I Never Thought I Would Lose My Job, Part 1
So here I am. I’m wondering what I could have done to prevent any of it, to take it back, to prepare myself.
Three months later, I’m still drawing a blank.
The high-end audio-visual systems industry didn’t feel the sting of the recession right away. We survived the first two or three years on projects that had received funding prior to the burst. And so, I ignored the possibility that I wasn’t safe, and I settled into comfort.
Besides, I’d been working at the same company for almost five years. I was a (mostly) model employee. I stayed late, I worked quickly, and compared to the rest of the people in my department, I came cheap, since I lived in Tennessee as opposed to San Diego.
Still, I spent the last four months at my job with no new projects, nothing specific to work on, and way more Facebook updates than any self-respecting woman closing in on 30 should have. I spent my days writing a manual for the company, fixing standardization problems, and researching anything and everything I thought might be remotely helpful… all the while fighting the feeling that I needed to make a change.
I had even poked around on job sites just to see what was out there. But never once did I entertain the notion that I would need to find a new job.
One extraordinarily cold and icy Friday in January, I was sitting in my office, twiddling my thumbs and trying to find something to do, when the phone rang. The voice on the other end of the line was one I’d talked to nearly every day for almost five years, and yet my stomach twisted and curled when I heard the tone in his voice. I knew that bad news was coming, and it felt like Iwas tied to the tracks, waiting for the train to run me over.
All of a sudden, I was sweating, I was crying, and I felt like I was going to throw up.
There it was. I was being laid off.
I spent the rest of the day packing my things. Books, music, taking personal files from my computer, and trying like hell not to let all the shop boys see me cry. I had turned into a cliche. I had turned into an emotional woman who couldn’t stop crying. But I hid it.
I have never been comfortable letting my vulnerabilities out into the open, and this was no exception. My shame made me want to hide from the world. Even letting my boyfriend know was an act of strength the likes of which I had never achieved. I was scared that he wouldn’t love me anymore because I would seem stupid, even worthless.

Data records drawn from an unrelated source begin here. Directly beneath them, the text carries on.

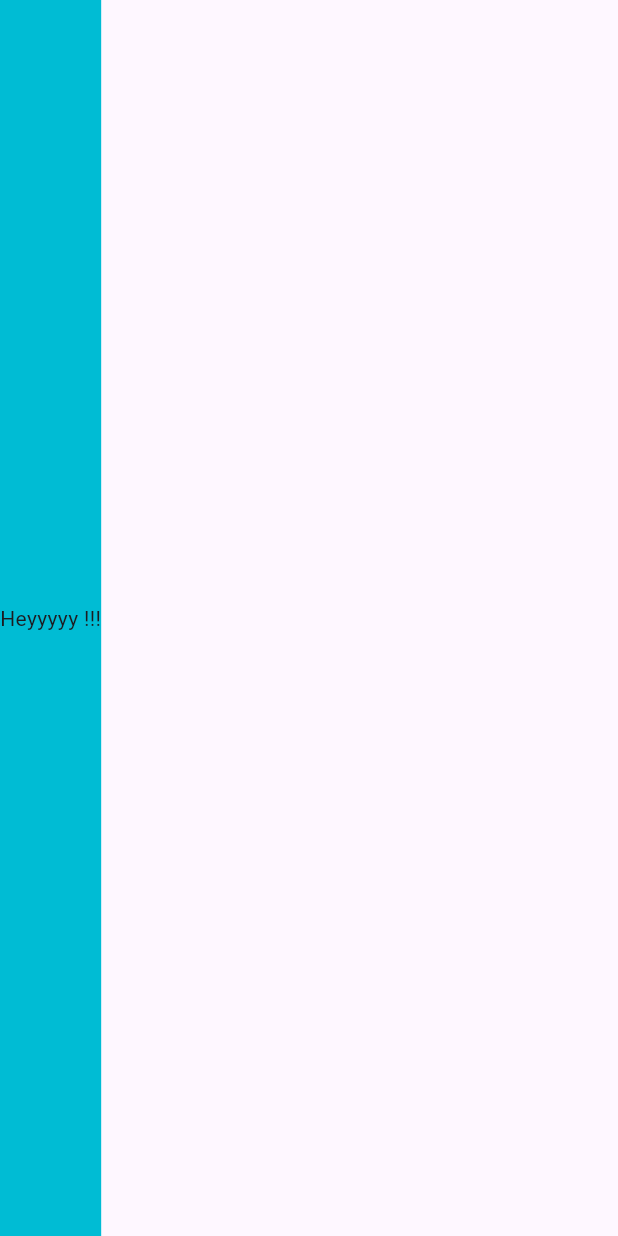
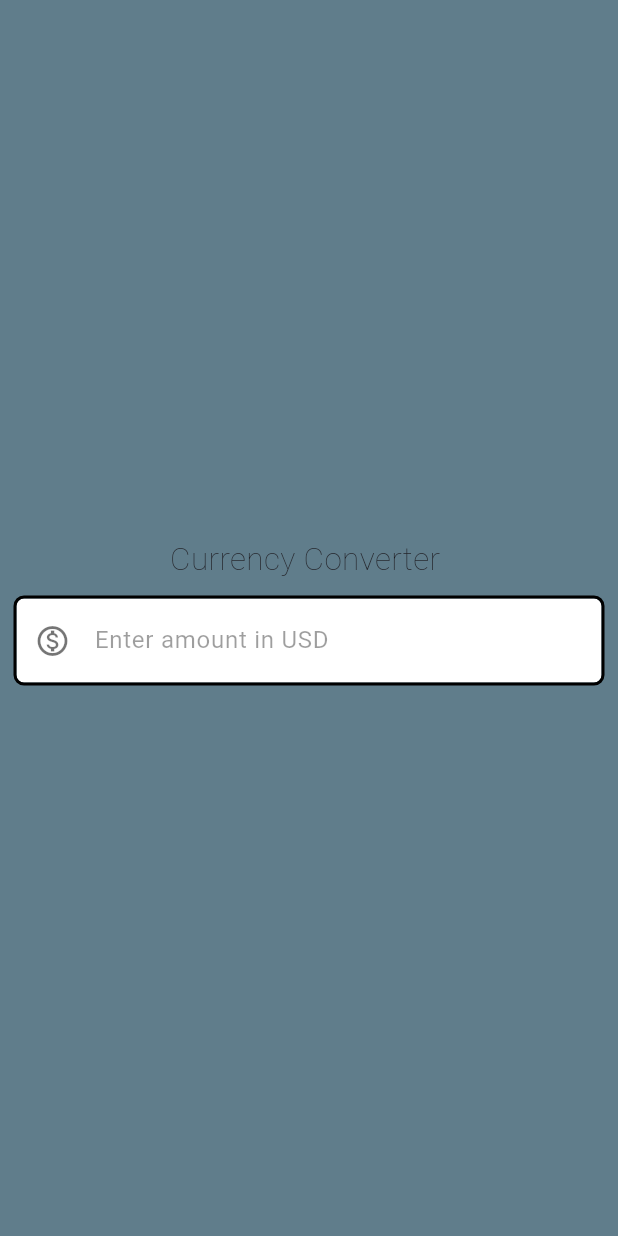
Before and after one commit to ishita1226/Currency-Converter, a Flutter app: the screen it shows after launch, on a phone screen of 412 x 824 dp. Run offline on Flutter 3.47's test engine with Material 3 defaults, Android fonts, the phone set to English and light mode, and no system bars.

Commit message:
another day

```diff
--- a/lib/converter2.dart
+++ b/lib/converter2.dart
@@ -7,16 +7,50 @@ class CurrencyConverterMaterialPage extends StatelessWidget{
   @override
   Widget build(BuildContext context){
     return const Scaffold(
-        body: ColoredBox(
-          color: Colors.cyan,
-          child: Column(
-            mainAxisAlignment: MainAxisAlignment.center,
-            crossAxisAlignment: CrossAxisAlignment.center,
-            children: [
-              Text('Heyyyyy !!!'),
-            ],
-          ),
+        backgroundColor : Colors.blueGrey,
+
+        body: Column(
+          mainAxisAlignment: MainAxisAlignment.center,
+          crossAxisAlignment: CrossAxisAlignment.center,
+          children: [
+            Text('Currency Converter ',style: TextStyle(fontSize: 21, fontWeight: FontWeight.w100), ),
+            Padding(
+              padding: EdgeInsets.all(11.0),
+              child: TextField(style: TextStyle(color: Colors.black),
+                  decoration: InputDecoration(
+                      hintText: "Enter amount in USD",
+                    hintStyle: TextStyle(color: Colors.black38),
+                    prefixIcon: Icon(Icons.monetization_on_outlined),
+                    prefixIconColor: Colors.black54,
+                    filled: true,
+                    fillColor: Colors.white,
+                    focusedBorder:  OutlineInputBorder(
+                      borderSide: BorderSide(
+                        width: 2,
+                         style: BorderStyle.solid,
+                        strokeAlign: BorderSide.strokeAlignOutside,
+                      ),
+                      borderRadius: BorderRadius.all(Radius.circular(5))
+                    ),
+                    enabledBorder: OutlineInputBorder(
+                        borderSide: BorderSide(
+                          width: 2,
+                          style: BorderStyle.solid,
+                          strokeAlign: BorderSide.strokeAlignOutside,
+                        ),
+                        borderRadius: BorderRadius.all(Radius.circular(5))
+                    ),
+
+              ),
+                keyboardType: TextInputType.numberWithOptions(
+                  decimal: true,
+                ),
+
+              ),
+            )
+          ],
         )
+
     );
   }
 }
```
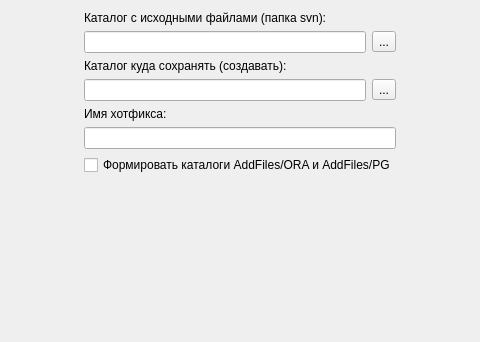
Old version of the form HotfixCreator/seldirspage.ui in the repository Smitt64/WorkFMT; both pictures show x 111 to 591 and y 0 to 342 of the 702 by 518 pixel window.
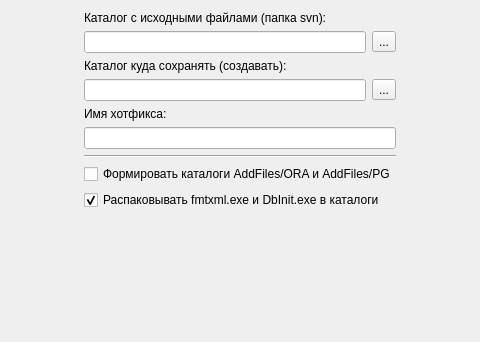
New version of the form.

What changed in the file:
```diff
--- a/HotfixCreator/seldirspage.ui
+++ b/HotfixCreator/seldirspage.ui
@@ -99,6 +99,13 @@
          <item>
           <widget class="QLineEdit" name="hotfixName"/>
          </item>
+         <item>
+          <widget class="Line" name="line">
+           <property name="orientation">
+            <enum>Qt::Horizontal</enum>
+           </property>
+          </widget>
+         </item>
          <item>
           <widget class="QCheckBox" name="checkOraPg">
            <property name="text">
@@ -106,6 +113,16 @@
            </property>
           </widget>
          </item>
+         <item>
+          <widget class="QCheckBox" name="unpackDbExe">
+           <property name="text">
+            <string>Распаковывать fmtxml.exe и DbInit.exe в каталоги</string>
+           </property>
+           <property name="checked">
+            <bool>true</bool>
+           </property>
+          </widget>
+         </item>
         </layout>
        </item>
       </layout>
```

I was sitting on the porch, having a beer and a smoke, pondering what to do, when his truck pulled up. Instantly, I realized that this wasn’t something I could hide. I wanted to tell him. I wanted him to know, and I needed the support. The conversation ran through my head 27 times before he even reached the porch.
He asked all the required questions with an appropriate level of shock and anger on his face. He cursed my boss in all the right places, he gave me hugs when the tears welled up between the expletives. I don’t know why I ever thought he wouldn’t understand, or wouldn’t be there for me.
After letting the most important person in my life a little closer in, I had to go out. I had a billiards tournament to play, and I was the captain. I couldn’t be seen as someone who let emotions get in the way. I couldn’t let them know that I was ashamed. I tried with everything I had to hide what was going on from my friends, but to no avail.
My trust was repaid with Jack Daniels, an ear to bend, and a sympathetic ride home.
The next day, I was left with a choice to make. I could go back to the bottle, the recliner, and the anchoring lack of self-worth that threatened to consume everything I stood for. Or I could pick my ass up, stop wasting time, and continue to believe in everything my persevering ancestors had taught me.
The easy choice stood before me like a warm, soft, mind-numbing blanket. It wouldn’t be that hard to fall in. Due to my 23 years of contact sports, I had a standing prescription for opiates, and at that point, even $5 whiskey sounded sweeter than ambrosia. It was easy, it was there, and it was one of the most tempting thoughts that I had ever entertained.
But I chose the latter. I had been down the low road, and I knew that clawing myself back out would be harder than just keeping my head up from the start. I was raised to be strong. I had spent my life hardening myself against the inevitable, and here was the inevitable, jeopardizing who I was.
The future held nothing but vast insecurity and unknown possibilities, and I was standing on a path that was a complete mystery. I’d had a job since I was 14. I didn’t know how to proceed. I was lost, I was depressed. I didn’t know what to do, but I knew I had to do something. Apathy and disdain were too easy.
I had made my choice, and I was ready to act. I set the bottle down, literally and figuratively.
Maybe the fact that I truly didn’t believe in any other option made my choice for me. Maybe it was the fact that my insecurities only find relief when I’m being useful and intelligent. Part of me wanted nothing more than to find someone to blame, to have someone fix it. But I couldn’t rely on anyone or anything else. I had to take charge of my own life.
I never thought I would lose my job. But I wasn’t about to let it break me.